* The task *
Looking through the listing that follows, count the lines that contain "findViewById" and give only that number.

* Extracted material *
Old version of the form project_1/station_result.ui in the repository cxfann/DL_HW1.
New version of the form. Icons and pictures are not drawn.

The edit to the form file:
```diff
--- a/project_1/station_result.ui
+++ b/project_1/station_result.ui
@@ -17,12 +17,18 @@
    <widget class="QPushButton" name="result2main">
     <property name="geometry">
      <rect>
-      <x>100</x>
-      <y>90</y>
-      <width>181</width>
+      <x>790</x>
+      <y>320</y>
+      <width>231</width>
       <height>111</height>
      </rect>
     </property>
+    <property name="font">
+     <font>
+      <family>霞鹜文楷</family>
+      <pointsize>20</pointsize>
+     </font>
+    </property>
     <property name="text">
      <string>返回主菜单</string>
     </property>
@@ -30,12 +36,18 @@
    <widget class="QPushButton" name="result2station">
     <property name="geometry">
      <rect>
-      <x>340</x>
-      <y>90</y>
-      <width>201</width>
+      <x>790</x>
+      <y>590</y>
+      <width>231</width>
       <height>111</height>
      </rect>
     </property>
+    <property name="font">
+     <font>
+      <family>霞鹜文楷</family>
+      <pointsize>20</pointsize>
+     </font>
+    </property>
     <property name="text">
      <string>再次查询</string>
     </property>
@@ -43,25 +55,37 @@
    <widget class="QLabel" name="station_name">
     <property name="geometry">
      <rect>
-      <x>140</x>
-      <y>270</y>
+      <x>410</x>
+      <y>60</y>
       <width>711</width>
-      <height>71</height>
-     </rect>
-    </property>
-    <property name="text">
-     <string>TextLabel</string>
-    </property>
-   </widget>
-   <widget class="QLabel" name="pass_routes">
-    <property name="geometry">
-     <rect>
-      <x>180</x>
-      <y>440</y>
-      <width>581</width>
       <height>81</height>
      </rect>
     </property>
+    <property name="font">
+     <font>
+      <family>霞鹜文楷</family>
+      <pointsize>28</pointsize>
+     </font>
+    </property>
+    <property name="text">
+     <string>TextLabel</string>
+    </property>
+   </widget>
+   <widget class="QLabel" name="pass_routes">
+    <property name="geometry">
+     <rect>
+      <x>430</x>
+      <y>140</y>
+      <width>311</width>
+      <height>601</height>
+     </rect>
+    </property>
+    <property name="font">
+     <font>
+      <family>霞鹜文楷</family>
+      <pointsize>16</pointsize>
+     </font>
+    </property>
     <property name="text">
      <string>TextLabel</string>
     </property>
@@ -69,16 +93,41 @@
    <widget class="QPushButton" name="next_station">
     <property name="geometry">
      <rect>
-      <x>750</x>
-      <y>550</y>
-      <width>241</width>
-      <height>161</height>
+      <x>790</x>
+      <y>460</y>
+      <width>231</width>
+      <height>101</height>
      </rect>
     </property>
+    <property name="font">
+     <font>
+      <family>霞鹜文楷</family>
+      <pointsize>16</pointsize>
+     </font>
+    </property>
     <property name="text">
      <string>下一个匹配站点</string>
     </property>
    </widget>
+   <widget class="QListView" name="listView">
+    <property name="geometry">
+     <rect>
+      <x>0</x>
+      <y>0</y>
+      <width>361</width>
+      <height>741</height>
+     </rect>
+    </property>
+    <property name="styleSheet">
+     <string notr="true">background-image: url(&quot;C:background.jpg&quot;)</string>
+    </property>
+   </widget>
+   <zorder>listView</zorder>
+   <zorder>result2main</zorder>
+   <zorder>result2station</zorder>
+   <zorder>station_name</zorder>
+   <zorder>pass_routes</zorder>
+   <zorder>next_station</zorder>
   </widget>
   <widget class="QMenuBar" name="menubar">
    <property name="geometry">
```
--
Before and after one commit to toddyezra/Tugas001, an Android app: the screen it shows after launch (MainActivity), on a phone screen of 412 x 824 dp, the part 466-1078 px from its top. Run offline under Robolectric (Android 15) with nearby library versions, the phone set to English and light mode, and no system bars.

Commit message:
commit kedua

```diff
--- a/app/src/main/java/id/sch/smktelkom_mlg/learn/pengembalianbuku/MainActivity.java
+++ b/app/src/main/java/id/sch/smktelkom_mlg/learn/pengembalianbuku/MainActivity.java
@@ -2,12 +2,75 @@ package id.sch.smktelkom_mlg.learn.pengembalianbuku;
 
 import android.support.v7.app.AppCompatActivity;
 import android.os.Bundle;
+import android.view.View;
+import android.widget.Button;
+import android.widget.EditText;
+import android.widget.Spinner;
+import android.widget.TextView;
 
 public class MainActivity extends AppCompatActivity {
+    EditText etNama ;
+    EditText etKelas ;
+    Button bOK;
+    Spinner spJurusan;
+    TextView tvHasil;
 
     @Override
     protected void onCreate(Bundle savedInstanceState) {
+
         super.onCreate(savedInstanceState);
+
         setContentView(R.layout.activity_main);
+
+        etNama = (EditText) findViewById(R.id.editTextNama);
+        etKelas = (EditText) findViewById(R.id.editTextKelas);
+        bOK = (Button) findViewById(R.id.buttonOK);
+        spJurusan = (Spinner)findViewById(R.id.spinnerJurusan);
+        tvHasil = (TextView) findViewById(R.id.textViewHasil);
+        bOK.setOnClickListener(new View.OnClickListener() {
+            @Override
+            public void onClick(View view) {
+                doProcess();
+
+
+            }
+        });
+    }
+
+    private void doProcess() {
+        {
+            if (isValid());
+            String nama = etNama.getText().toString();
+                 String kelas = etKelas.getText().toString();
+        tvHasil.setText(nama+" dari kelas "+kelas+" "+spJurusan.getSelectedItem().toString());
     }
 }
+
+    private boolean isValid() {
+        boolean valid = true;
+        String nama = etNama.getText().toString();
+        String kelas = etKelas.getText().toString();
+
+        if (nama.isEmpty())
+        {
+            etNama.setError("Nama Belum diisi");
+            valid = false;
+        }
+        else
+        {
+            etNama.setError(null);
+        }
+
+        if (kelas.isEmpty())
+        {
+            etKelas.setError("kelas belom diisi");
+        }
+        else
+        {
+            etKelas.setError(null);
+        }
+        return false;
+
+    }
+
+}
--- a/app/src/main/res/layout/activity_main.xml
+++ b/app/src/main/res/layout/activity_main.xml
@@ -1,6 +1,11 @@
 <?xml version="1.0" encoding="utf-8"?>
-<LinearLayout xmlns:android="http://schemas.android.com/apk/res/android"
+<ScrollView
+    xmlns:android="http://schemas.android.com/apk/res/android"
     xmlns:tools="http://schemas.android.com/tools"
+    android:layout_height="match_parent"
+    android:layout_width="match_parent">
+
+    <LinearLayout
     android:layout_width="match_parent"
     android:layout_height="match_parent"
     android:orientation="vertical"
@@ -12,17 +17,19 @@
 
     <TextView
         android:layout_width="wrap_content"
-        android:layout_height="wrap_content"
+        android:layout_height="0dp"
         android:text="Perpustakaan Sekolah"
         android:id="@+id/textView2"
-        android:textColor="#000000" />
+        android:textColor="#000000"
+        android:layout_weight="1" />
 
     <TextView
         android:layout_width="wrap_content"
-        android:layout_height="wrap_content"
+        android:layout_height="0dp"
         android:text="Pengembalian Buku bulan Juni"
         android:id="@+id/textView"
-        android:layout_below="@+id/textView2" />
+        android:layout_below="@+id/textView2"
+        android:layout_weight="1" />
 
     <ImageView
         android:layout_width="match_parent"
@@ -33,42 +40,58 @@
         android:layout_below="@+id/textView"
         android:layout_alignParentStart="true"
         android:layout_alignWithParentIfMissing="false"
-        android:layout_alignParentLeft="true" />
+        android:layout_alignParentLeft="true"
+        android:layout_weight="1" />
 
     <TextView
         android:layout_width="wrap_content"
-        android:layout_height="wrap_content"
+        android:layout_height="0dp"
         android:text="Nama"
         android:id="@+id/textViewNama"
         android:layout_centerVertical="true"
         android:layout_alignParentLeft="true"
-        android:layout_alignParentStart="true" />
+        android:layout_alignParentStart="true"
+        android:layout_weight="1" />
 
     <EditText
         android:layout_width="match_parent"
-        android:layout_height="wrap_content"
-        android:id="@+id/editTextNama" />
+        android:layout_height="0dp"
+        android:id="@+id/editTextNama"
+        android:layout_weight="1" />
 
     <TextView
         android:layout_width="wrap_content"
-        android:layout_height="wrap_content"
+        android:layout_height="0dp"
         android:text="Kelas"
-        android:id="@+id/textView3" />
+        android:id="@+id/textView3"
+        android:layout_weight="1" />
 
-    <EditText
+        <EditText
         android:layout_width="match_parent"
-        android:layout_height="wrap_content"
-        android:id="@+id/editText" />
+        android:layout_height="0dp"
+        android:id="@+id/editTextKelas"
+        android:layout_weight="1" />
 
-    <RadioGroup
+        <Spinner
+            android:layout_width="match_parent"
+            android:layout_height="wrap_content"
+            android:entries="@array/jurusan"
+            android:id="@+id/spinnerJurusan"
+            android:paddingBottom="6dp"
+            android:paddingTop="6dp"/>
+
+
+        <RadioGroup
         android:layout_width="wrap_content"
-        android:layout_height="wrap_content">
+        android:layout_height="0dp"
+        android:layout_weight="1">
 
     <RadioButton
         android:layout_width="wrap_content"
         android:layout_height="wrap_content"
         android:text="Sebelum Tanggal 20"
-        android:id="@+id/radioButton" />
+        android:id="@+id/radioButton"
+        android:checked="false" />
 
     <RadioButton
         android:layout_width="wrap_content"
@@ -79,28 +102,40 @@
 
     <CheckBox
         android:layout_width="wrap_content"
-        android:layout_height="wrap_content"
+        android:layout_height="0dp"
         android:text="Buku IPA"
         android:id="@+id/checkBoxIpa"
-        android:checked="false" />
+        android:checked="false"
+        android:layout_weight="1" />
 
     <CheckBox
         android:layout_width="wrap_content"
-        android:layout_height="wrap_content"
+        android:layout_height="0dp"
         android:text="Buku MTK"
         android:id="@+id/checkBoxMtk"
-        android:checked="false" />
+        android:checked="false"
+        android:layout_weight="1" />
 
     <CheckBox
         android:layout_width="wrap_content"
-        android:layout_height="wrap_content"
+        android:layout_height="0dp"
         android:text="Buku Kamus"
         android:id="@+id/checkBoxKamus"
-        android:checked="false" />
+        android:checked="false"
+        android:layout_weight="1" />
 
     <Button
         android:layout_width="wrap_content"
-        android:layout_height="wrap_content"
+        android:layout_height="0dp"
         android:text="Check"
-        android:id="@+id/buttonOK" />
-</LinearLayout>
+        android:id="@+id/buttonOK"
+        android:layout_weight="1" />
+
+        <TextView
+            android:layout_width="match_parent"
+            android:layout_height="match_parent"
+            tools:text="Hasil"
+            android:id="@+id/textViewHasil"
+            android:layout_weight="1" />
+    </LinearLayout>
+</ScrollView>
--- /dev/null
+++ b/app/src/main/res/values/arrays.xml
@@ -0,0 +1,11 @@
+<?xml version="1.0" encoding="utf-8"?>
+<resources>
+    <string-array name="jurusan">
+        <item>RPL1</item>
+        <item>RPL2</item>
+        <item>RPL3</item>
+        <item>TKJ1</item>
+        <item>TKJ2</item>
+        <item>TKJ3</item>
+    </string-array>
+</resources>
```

* Response to the exercise *
5